“Illegal street racing is inherently dangerous and irresponsible,” Driscoll said. “The potential for the loss of life with drifting or similar activities is enormous. As elected officials we must do all in our power to provide a city in which to safely live and work.”
The second proposal was introduced in May. It was aimed at “boom parties,” gatherings where cars equipped with massive speakers blast music with vibrations often shaking nearby homes.

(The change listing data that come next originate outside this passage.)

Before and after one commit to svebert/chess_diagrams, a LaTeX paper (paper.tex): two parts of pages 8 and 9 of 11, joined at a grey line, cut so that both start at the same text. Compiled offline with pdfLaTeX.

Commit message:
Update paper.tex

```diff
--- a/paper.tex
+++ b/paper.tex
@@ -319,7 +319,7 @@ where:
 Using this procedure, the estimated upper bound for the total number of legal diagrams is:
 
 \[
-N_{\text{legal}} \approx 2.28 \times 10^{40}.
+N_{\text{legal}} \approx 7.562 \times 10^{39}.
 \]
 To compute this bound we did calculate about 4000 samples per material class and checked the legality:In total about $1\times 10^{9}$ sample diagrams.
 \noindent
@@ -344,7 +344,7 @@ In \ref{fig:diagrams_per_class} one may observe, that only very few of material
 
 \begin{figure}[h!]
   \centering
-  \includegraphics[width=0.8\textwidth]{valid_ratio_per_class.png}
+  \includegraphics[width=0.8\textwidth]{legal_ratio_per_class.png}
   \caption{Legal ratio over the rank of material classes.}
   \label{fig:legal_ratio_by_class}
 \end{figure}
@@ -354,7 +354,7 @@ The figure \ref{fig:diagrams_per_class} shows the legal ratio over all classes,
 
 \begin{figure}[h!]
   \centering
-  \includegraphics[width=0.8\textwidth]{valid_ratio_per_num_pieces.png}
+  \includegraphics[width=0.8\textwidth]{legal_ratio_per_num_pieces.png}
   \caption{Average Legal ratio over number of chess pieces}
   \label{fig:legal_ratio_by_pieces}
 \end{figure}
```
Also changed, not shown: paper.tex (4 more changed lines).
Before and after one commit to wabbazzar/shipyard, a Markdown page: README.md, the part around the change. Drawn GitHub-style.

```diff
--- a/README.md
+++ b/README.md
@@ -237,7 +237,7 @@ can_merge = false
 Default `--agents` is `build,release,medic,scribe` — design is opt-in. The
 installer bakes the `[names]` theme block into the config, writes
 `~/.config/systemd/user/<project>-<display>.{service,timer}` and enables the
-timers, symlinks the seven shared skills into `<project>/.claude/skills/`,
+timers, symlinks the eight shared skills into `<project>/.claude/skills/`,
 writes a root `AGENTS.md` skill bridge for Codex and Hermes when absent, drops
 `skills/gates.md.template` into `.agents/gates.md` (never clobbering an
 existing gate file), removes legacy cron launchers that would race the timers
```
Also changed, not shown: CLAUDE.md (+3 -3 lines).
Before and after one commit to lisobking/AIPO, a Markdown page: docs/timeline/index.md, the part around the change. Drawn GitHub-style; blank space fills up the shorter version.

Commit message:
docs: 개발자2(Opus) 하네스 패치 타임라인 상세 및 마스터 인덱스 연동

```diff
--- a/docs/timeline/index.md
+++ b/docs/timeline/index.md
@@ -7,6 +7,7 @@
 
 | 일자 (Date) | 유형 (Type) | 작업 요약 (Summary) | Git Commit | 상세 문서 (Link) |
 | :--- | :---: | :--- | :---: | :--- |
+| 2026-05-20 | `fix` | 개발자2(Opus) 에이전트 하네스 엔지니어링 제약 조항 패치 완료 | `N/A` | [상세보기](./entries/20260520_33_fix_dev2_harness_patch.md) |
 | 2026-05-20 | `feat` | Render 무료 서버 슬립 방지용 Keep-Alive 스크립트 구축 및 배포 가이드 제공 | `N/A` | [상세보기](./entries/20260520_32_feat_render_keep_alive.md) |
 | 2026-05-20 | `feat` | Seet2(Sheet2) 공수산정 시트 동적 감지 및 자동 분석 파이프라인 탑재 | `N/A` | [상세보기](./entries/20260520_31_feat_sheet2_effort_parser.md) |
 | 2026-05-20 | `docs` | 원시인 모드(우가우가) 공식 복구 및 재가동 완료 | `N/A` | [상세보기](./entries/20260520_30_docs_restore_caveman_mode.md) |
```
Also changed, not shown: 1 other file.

It would impose strict measures on vehicles that amplify sound heard at a distance greater than 100 feet from the vehicle.
“Residents along the river have endured the excessive noise at all hours of the day and night for long enough,” Driscoll said. “It’s a problem that has escalated in recent years and seriously detracts from the quality of life for residents.”
Violators of the ordinance face a $2,000 penalty and risk forfeiture of the vehicle. The bill authorizes the Philadelphia Police Department to issue violation notices. The PPD may also seize a vehicle for probable cause. Seized vehicles will be stored by PPD until final adjudication of the offense. If forfeiture is granted to the city, the PPD will have the authority to dispose of the vehicle. Individuals who claim their vehicle was wrongfully seized may recover it through an expedited hearing. This includes an owner who did not know and could not reasonably have known that the vehicle would be used in violation of the ordinance. Forfeiture is also possible when a vehicle owner fails to contest the citation or pay the associated fine within eight days of its issuance.
Driscoll said there are anecdotal reports that incidents of street racing and boom parties decreased since the measure was passed by Council in June.
“I’m very grateful to my colleague and the bill’s co-sponsor, Councilmember Mark Squilla, for his important support of this measure as well as those of the rest of Council,” Driscoll said. “Protecting the quality of life for those who live or work in Philadelphia and those who want to take advantage of all that our city has to offer requires concrete action. The bill’s unanimous passage by Council and its approval by the mayor signals that Philadelphia means business and we will stop those intent on engaging in illegal activity.” ••